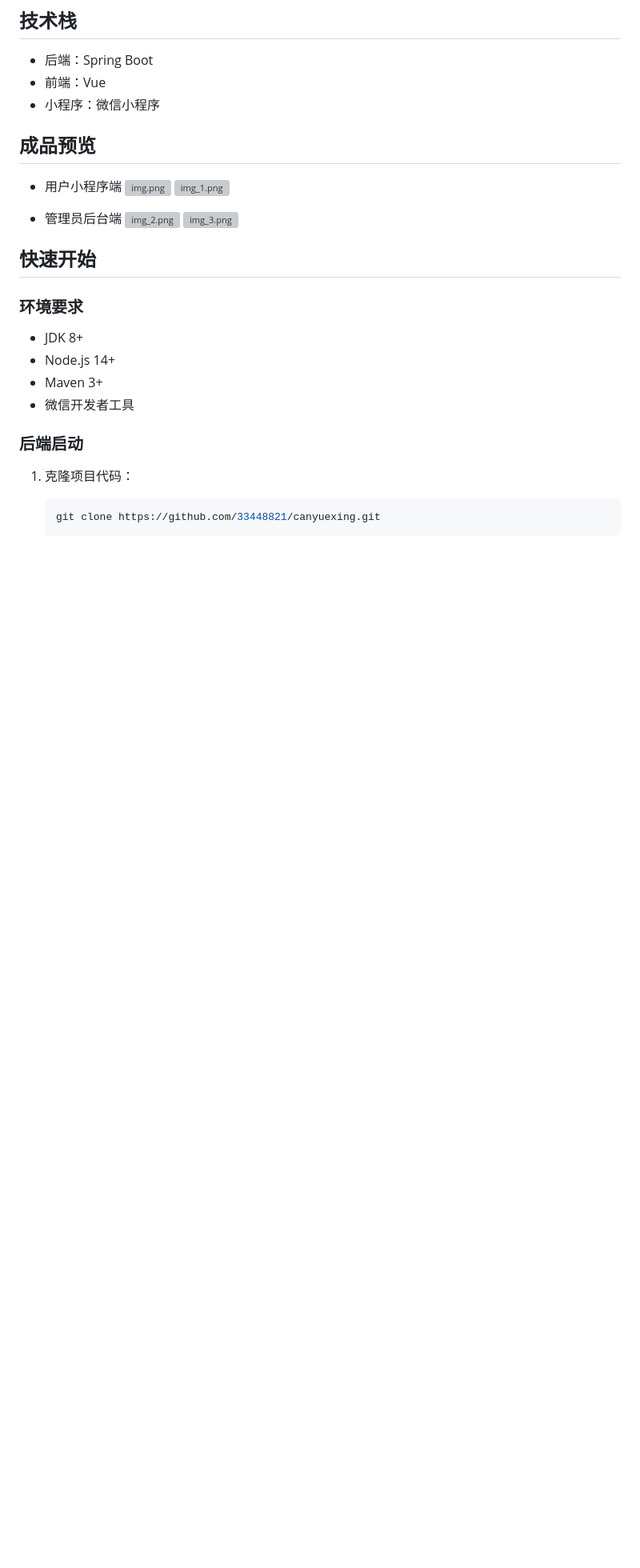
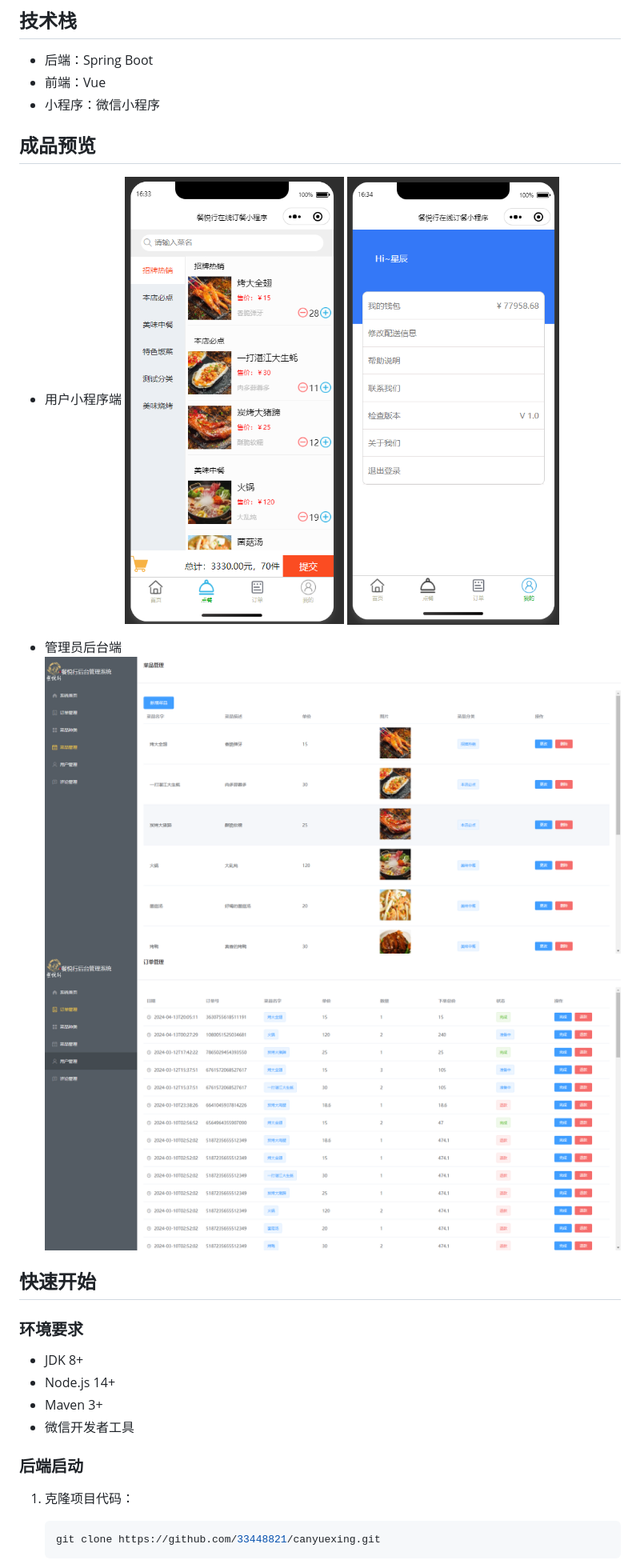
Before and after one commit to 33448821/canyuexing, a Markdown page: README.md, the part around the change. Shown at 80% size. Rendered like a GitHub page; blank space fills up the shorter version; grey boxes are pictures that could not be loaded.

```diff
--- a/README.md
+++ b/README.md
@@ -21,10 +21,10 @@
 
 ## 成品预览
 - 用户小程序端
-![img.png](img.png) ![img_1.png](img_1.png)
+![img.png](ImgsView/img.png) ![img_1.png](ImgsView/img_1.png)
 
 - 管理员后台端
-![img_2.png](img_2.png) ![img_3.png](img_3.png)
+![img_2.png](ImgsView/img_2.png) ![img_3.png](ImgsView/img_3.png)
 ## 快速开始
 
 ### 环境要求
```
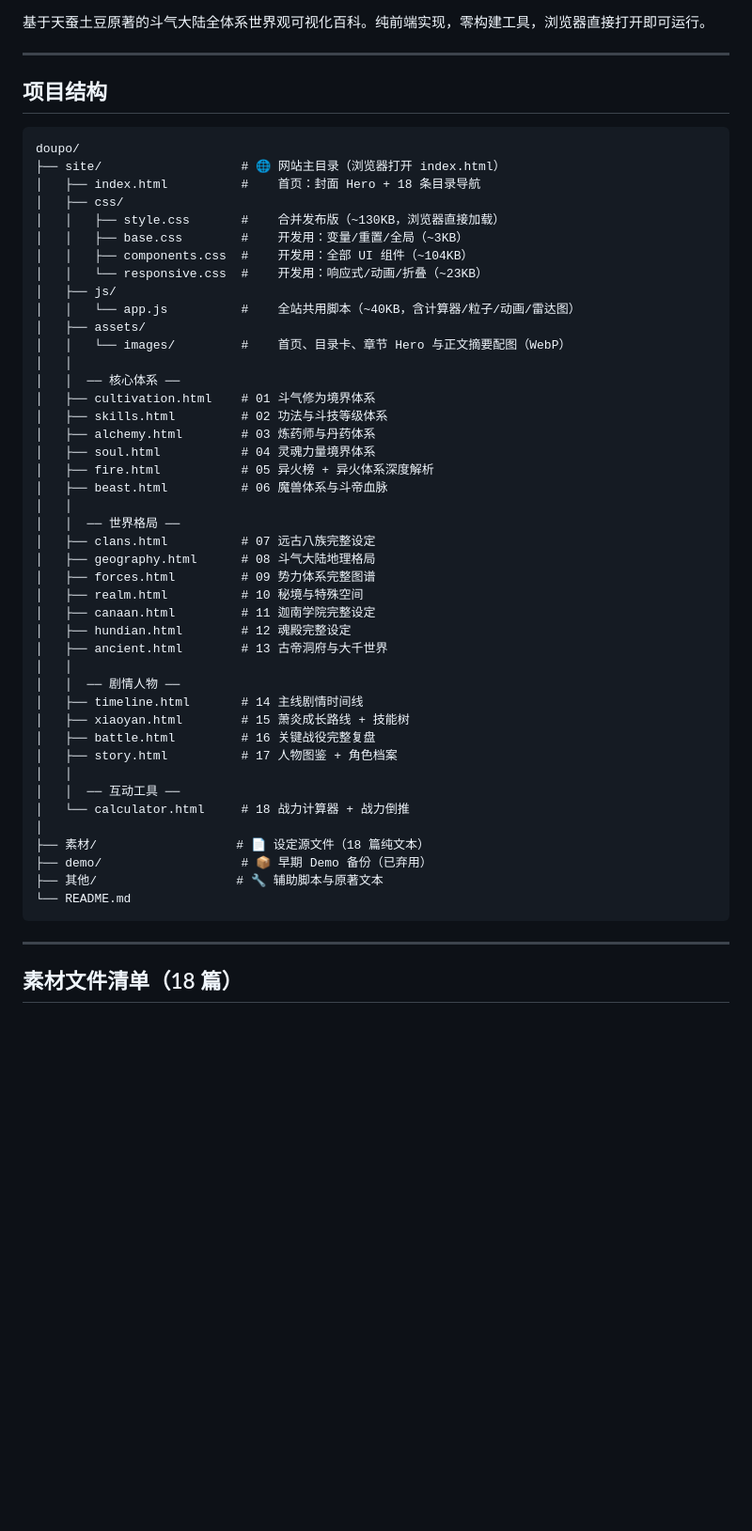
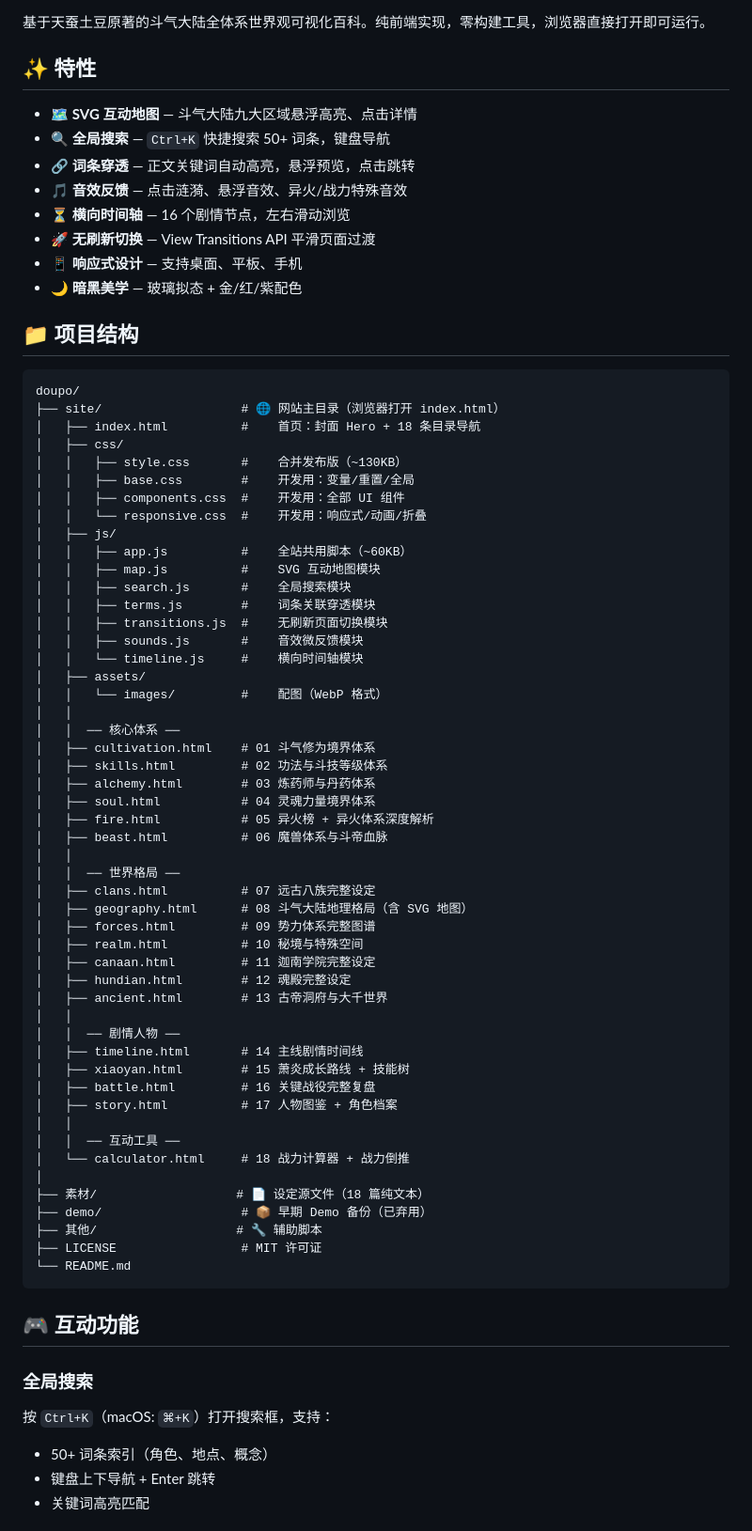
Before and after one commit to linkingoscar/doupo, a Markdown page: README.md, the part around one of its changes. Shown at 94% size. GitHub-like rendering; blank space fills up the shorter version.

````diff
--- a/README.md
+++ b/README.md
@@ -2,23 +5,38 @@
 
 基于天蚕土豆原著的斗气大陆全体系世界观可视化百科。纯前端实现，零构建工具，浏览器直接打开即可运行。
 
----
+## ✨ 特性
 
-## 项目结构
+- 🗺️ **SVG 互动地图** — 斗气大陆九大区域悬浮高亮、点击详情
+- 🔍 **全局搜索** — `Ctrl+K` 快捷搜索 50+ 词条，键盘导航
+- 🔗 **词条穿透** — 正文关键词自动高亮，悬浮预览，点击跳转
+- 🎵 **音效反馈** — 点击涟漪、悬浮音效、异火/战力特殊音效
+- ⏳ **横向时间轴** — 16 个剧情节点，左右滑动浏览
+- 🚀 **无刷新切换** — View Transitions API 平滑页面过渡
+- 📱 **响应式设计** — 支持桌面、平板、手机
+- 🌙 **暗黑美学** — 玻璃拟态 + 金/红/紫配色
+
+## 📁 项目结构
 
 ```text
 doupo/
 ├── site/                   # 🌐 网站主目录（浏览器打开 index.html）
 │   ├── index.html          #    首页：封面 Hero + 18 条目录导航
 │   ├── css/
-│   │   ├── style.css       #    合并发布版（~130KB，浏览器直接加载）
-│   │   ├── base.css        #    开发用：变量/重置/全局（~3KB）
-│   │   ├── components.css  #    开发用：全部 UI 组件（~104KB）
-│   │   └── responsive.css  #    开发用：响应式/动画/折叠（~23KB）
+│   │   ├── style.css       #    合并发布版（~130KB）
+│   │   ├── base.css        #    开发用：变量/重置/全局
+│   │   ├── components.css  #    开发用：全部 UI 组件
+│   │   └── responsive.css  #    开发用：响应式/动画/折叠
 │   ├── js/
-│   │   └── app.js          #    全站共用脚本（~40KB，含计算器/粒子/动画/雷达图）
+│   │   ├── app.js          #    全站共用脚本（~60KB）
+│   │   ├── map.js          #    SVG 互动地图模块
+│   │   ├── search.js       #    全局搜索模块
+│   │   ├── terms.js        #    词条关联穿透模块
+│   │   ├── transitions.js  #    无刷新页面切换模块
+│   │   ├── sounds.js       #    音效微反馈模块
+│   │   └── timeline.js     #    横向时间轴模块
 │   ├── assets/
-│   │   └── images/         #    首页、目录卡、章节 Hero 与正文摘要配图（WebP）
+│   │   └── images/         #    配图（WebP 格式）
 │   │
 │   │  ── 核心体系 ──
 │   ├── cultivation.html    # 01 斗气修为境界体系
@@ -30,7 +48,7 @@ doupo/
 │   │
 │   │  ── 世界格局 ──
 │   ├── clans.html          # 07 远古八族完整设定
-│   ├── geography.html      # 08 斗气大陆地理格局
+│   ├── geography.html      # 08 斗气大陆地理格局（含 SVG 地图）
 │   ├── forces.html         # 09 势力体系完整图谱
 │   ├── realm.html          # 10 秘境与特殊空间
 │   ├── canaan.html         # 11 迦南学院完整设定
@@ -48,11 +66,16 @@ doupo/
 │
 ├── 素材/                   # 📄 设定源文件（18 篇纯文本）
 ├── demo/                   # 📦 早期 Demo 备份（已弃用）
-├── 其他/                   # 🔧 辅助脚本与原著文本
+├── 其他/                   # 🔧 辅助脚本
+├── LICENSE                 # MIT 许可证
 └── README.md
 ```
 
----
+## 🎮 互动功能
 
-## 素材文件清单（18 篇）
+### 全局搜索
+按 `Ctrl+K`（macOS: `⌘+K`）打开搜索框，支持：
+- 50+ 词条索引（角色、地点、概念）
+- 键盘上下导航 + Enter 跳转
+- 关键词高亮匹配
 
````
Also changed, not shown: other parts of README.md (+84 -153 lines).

───

_Problem to solve:_
The data above must be reproduced exactly, without any of its pictures.

_Answer space:_
Before and after one commit to 33448821/canyuexing, a Markdown page: README.md, the part around the change. Shown at 80% size. Rendered like a GitHub page; blank space fills up the shorter version; grey boxes are pictures that could not be loaded.

```diff
--- a/README.md
+++ b/README.md
@@ -21,10 +21,10 @@
 
 ## 成品预览
 - 用户小程序端
-![img.png](img.png) ![img_1.png](img_1.png)
+![img.png](ImgsView/img.png) ![img_1.png](ImgsView/img_1.png)
 
 - 管理员后台端
-![img_2.png](img_2.png) ![img_3.png](img_3.png)
+![img_2.png](ImgsView/img_2.png) ![img_3.png](ImgsView/img_3.png)
 ## 快速开始
 
 ### 环境要求
```
Before and after one commit to linkingoscar/doupo, a Markdown page: README.md, the part around one of its changes. Shown at 94% size. GitHub-like rendering; blank space fills up the shorter version.

````diff
--- a/README.md
+++ b/README.md
@@ -2,23 +5,38 @@
 
 基于天蚕土豆原著的斗气大陆全体系世界观可视化百科。纯前端实现，零构建工具，浏览器直接打开即可运行。
 
----
+## ✨ 特性
 
-## 项目结构
+- 🗺️ **SVG 互动地图** — 斗气大陆九大区域悬浮高亮、点击详情
+- 🔍 **全局搜索** — `Ctrl+K` 快捷搜索 50+ 词条，键盘导航
+- 🔗 **词条穿透** — 正文关键词自动高亮，悬浮预览，点击跳转
+- 🎵 **音效反馈** — 点击涟漪、悬浮音效、异火/战力特殊音效
+- ⏳ **横向时间轴** — 16 个剧情节点，左右滑动浏览
+- 🚀 **无刷新切换** — View Transitions API 平滑页面过渡
+- 📱 **响应式设计** — 支持桌面、平板、手机
+- 🌙 **暗黑美学** — 玻璃拟态 + 金/红/紫配色
+
+## 📁 项目结构
 
 ```text
 doupo/
 ├── site/                   # 🌐 网站主目录（浏览器打开 index.html）
 │   ├── index.html          #    首页：封面 Hero + 18 条目录导航
 │   ├── css/
-│   │   ├── style.css       #    合并发布版（~130KB，浏览器直接加载）
-│   │   ├── base.css        #    开发用：变量/重置/全局（~3KB）
-│   │   ├── components.css  #    开发用：全部 UI 组件（~104KB）
-│   │   └── responsive.css  #    开发用：响应式/动画/折叠（~23KB）
+│   │   ├── style.css       #    合并发布版（~130KB）
+│   │   ├── base.css        #    开发用：变量/重置/全局
+│   │   ├── components.css  #    开发用：全部 UI 组件
+│   │   └── responsive.css  #    开发用：响应式/动画/折叠
 │   ├── js/
-│   │   └── app.js          #    全站共用脚本（~40KB，含计算器/粒子/动画/雷达图）
+│   │   ├── app.js          #    全站共用脚本（~60KB）
+│   │   ├── map.js          #    SVG 互动地图模块
+│   │   ├── search.js       #    全局搜索模块
+│   │   ├── terms.js        #    词条关联穿透模块
+│   │   ├── transitions.js  #    无刷新页面切换模块
+│   │   ├── sounds.js       #    音效微反馈模块
+│   │   └── timeline.js     #    横向时间轴模块
 │   ├── assets/
-│   │   └── images/         #    首页、目录卡、章节 Hero 与正文摘要配图（WebP）
+│   │   └── images/         #    配图（WebP 格式）
 │   │
 │   │  ── 核心体系 ──
 │   ├── cultivation.html    # 01 斗气修为境界体系
@@ -30,7 +48,7 @@ doupo/
 │   │
 │   │  ── 世界格局 ──
 │   ├── clans.html          # 07 远古八族完整设定
-│   ├── geography.html      # 08 斗气大陆地理格局
+│   ├── geography.html      # 08 斗气大陆地理格局（含 SVG 地图）
 │   ├── forces.html         # 09 势力体系完整图谱
 │   ├── realm.html          # 10 秘境与特殊空间
 │   ├── canaan.html         # 11 迦南学院完整设定
@@ -48,11 +66,16 @@ doupo/
 │
 ├── 素材/                   # 📄 设定源文件（18 篇纯文本）
 ├── demo/                   # 📦 早期 Demo 备份（已弃用）
-├── 其他/                   # 🔧 辅助脚本与原著文本
+├── 其他/                   # 🔧 辅助脚本
+├── LICENSE                 # MIT 许可证
 └── README.md
 ```
 
----
+## 🎮 互动功能
 
-## 素材文件清单（18 篇）
+### 全局搜索
+按 `Ctrl+K`（macOS: `⌘+K`）打开搜索框，支持：
+- 50+ 词条索引（角色、地点、概念）
+- 键盘上下导航 + Enter 跳转
+- 关键词高亮匹配
 
````
Also changed, not shown: other parts of README.md (+84 -153 lines).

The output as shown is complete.